Other Ways to Prevent Hair Dryness
In addition to your washing and conditioning routine, there are some steps that you can take to prevent dryness in your curls. Let’s get into them below:
- Avoid cotton pillowcases. Most, if not all, of us have gotten used to sleeping on cotton pillowcases. They are super comfy, but your curls don’t like them at all. Cotton tends to absorb your hair’s moisture as you toss and turn. This leads to frizzy, dry hair with an increased risk of split ends and hair breakage. So, switch out your cotton pillowcase for a satin or silk one. Unlike cotton, these materials don’t absorb moisture from your curls.
- Limit heat styling. Heat does a lot of damage, no matter your hair type. But curls are particularly vulnerable. Styling your hair with heat tools opens your hair cuticles and dries out your hair from the inside. It can even burn your curls instantly. So, we suggest that you limit heat styling as much as possible. The less heat you use, the better. And before using any heating tool, prime your curly hair with a heat protectant. Some women let their hair dry naturally (i.e., air dry) instead of using heated dryers to further limit heat styling.
Choose the Right Shampoo for Black Hair
If you choose a shampoo randomly without looking at the ingredients in it, you could end up with a mess on top of your head.
A shampoo that’s not formulated for curly hair can result in dryness, breakage, and overall unmanageable hair. Therefore, it’s important that black people read shampoo labels carefully.
Here’s what to look for in a gentle shampoo for black hair.
- Low to no sulfates. Many think that the more bubbles your shampoo makes, the better it’s cleansing your hair. This is a myth that’s particularly damaging to people with curls. Those bubbles often come from sulfates, which strip your curls of all their moisture, leaving you with parched, weak strands. Thankfully, hair product manufacturers have created sulfate-free shampoos you can use to get a good cleanse without drying out your curls.

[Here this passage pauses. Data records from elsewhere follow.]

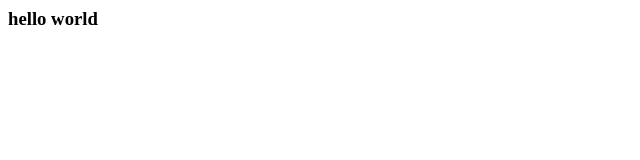
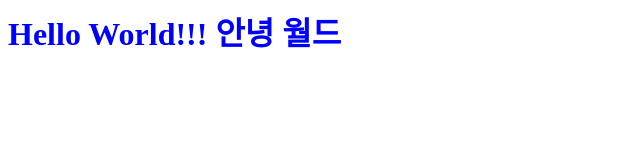
Before and after one commit to merits/streamlit_show, a plain HTML site: page index.html in a window 1280 px wide. Shown: the whole page, without its empty margins (0-640 px from the left). Drawn offline with Linux system fonts and the light colour scheme.

Commit message:
Update index.html

```diff
--- a/index.html
+++ b/index.html
@@ -1 +1 @@
-<h3>hello world</h3>
+<h1 style="color: blue;">Hello World!!! 안녕 월드</h1>
```
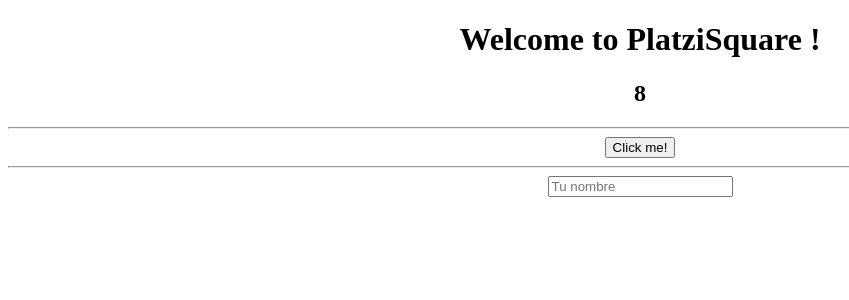
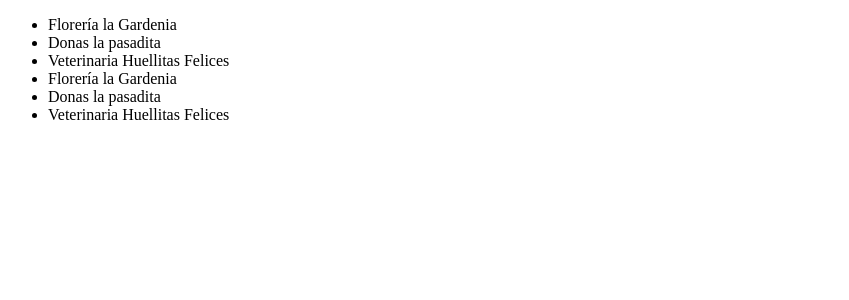
Before and after one commit to EduardoIbarra/platzisquare, an Angular app: page / in a window 1280 px wide. Shown: the top 300 px of the page, without its empty margins (0-849 px from the left). Built offline with nearby package versions, Linux system fonts and the light colour scheme.

Commit message:
Implementado ngFor

```diff
--- a/src/app/app.component.html
+++ b/src/app/app.component.html
@@ -1,15 +1,4 @@
 <!--The content below is only a placeholder and can be replaced.-->
-<div style="text-align:center">
-  <h1>
-    Welcome to {{title}} !
-  </h1>
-  <h2>
-    {{a+b}}
-  </h2>
-    <hr />
-    <button [disabled]="!listo" (click)="hacerAlgo()">Click me!</button>
-    <hr />
-    <input type="text" placeholder="Tu nombre" [(ngModel)]="nombre" />
-    <br />
-    {{nombre}}
-</div>
+<ul>
+    <li *ngFor="let lugar of lugares">{{lugar.nombre}}</li>
+</ul>
--- a/src/app/app.component.ts
+++ b/src/app/app.component.ts
@@ -7,17 +7,16 @@
 })
 export class AppComponent {
   title = 'PlatziSquare';
-  a = 3;
-  b = 5;
-  listo = false;
-  nombre:string = '';
+  lugares:any = [
+    {nombre:'Florería la Gardenia'},
+    {nombre:'Donas la pasadita'},
+    {nombre:'Veterinaria Huellitas Felices'},
+    {nombre:'Florería la Gardenia'},
+    {nombre:'Donas la pasadita'},
+    {nombre:'Veterinaria Huellitas Felices'}
+  ];
 
   constructor(){
-    setTimeout(() => {
-      this.listo = true;
-    }, 3000)
-  }
-  hacerAlgo(){
-    alert('Haciendo algo!');
+
   }
 }
```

- Moisturizing ingredients. If you’ve got curly hair, you should always opt for a shampoo with moisturizing ingredients. Oils, humectants, and hydrating creams help to reduce frizz and keep your hair moist.
Note: When you first make the switch to sulfate-free (or low-poo/low-sulfate) shampoo, you’ll feel like your hair isn’t thoroughly washed. But as your hair adjusts to the lower sulfate levels, you will get used to how your hair should really feel when it’s clean – buildup-free, moisturized, and never squeaky.
- How to Wash Your Hair and Not Get Your Face Wet
- How Often Should You Wash Your Hair
- How to Wash Your Hair in the Sink
- Should You Wash Your Hair Before a Haircut Appointment
It’s imperative for black people to maintain their beautiful tresses by following a proper hair care regimen, which begins with proper washing at the right frequency.
We hope that this article has answered all your questions and helps to dispel some of the nonsensical rumors that create a stigma among members of the black community.
Kenneth Byrd holds a BS in Accounting and Management Information Systems and an MBA from the University of Alabama at Birmingham. With over 15 years of experience, Kenneth has been dedicated to hair care since 2008, when he co-founded Curl Centric® and Natural Hair Box alongside his wife. As a team, they promote healthy hair care practices through their comprehensive platform, Curl Centric. Curl Centric is a website operated by a husband and wife team that encourages healthy hair care. At Curl Centric, we aim to help our readers take control of their hair care journey and make good decisions about products, hairstyles, and maintenance techniques. We also have strict editorial integrity; here’s an explanation of our editorial guidelines and how we make money.